» **RECORDED INFORMATION**
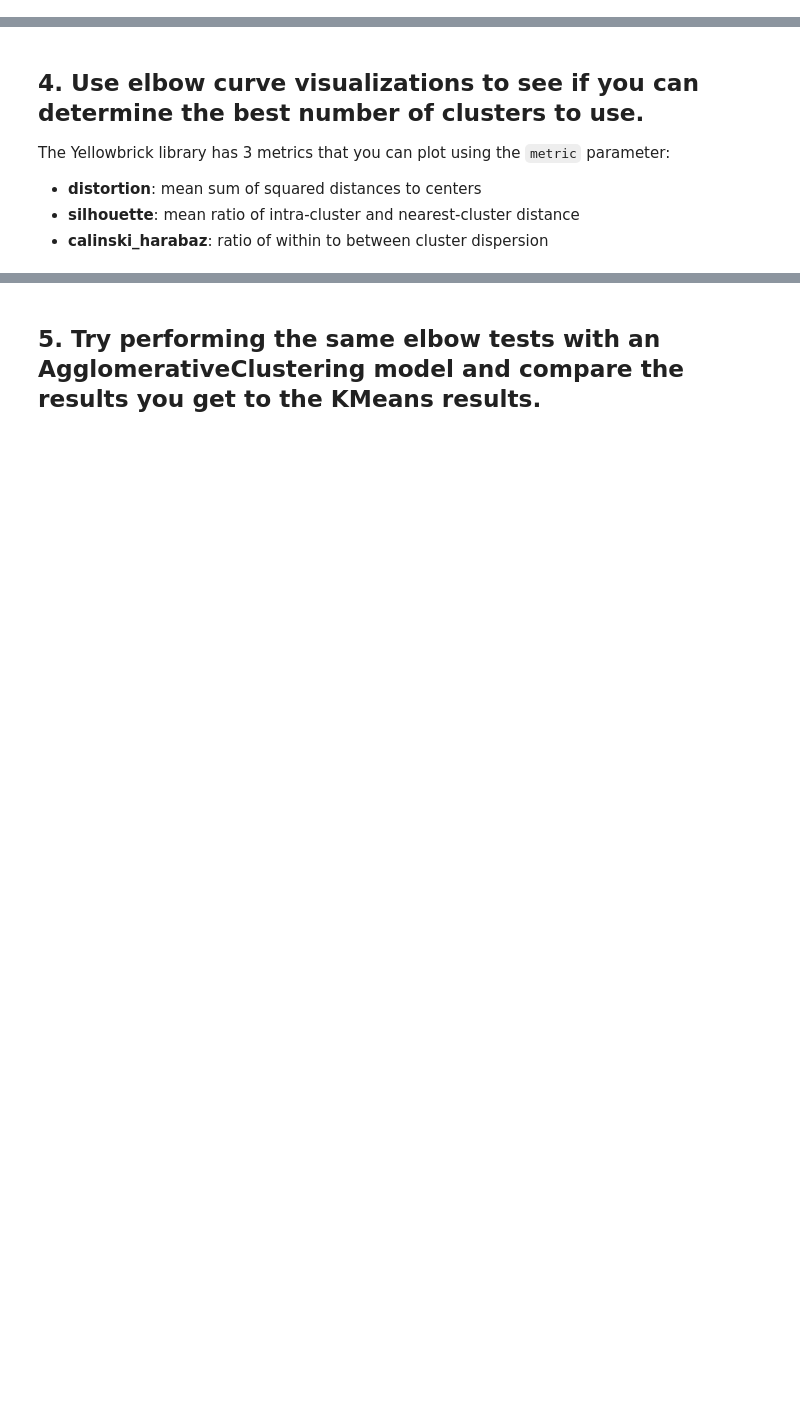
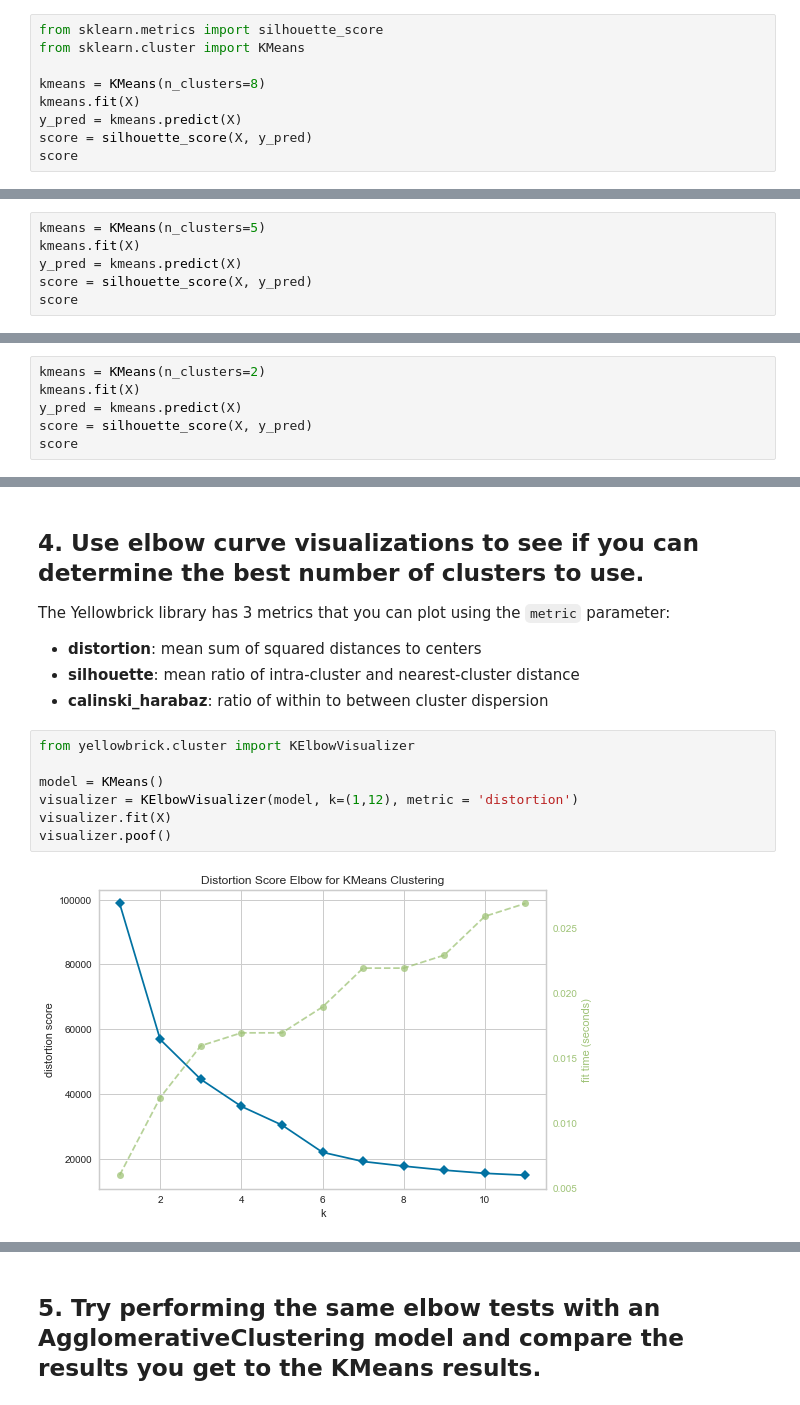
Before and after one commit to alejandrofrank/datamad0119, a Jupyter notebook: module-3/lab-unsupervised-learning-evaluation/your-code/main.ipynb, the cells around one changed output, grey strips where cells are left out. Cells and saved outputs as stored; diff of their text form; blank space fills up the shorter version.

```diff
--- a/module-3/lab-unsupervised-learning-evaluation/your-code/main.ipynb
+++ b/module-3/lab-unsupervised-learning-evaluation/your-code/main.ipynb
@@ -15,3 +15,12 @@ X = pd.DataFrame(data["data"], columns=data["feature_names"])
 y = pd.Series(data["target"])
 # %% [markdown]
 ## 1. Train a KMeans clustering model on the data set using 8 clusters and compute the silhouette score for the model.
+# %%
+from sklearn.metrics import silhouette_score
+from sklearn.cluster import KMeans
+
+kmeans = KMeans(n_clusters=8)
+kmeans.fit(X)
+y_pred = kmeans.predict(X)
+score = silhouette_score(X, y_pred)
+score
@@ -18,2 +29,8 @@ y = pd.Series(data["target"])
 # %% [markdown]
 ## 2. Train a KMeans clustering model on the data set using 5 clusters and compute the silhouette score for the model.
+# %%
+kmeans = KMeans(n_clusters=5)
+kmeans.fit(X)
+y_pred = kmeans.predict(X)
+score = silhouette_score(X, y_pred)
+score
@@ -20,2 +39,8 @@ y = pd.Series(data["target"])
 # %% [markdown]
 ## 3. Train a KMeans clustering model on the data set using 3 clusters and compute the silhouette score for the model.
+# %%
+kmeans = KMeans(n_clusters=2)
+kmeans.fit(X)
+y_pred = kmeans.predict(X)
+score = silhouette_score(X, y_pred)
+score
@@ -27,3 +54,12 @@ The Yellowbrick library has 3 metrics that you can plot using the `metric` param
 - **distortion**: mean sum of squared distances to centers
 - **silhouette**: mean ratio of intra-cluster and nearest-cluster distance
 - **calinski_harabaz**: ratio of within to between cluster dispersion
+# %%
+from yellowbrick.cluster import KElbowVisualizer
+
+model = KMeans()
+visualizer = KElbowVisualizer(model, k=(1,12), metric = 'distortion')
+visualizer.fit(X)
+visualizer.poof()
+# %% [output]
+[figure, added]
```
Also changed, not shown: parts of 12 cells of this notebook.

» **PROBLEM TO WORK ON**
In the listing above, which lines include the string "ratio"? Return every one of them.

» **COMPLETED TASK**
 - **silhouette**: mean ratio of intra-cluster and nearest-cluster distance
 - **calinski_harabaz**: ratio of within to between cluster dispersion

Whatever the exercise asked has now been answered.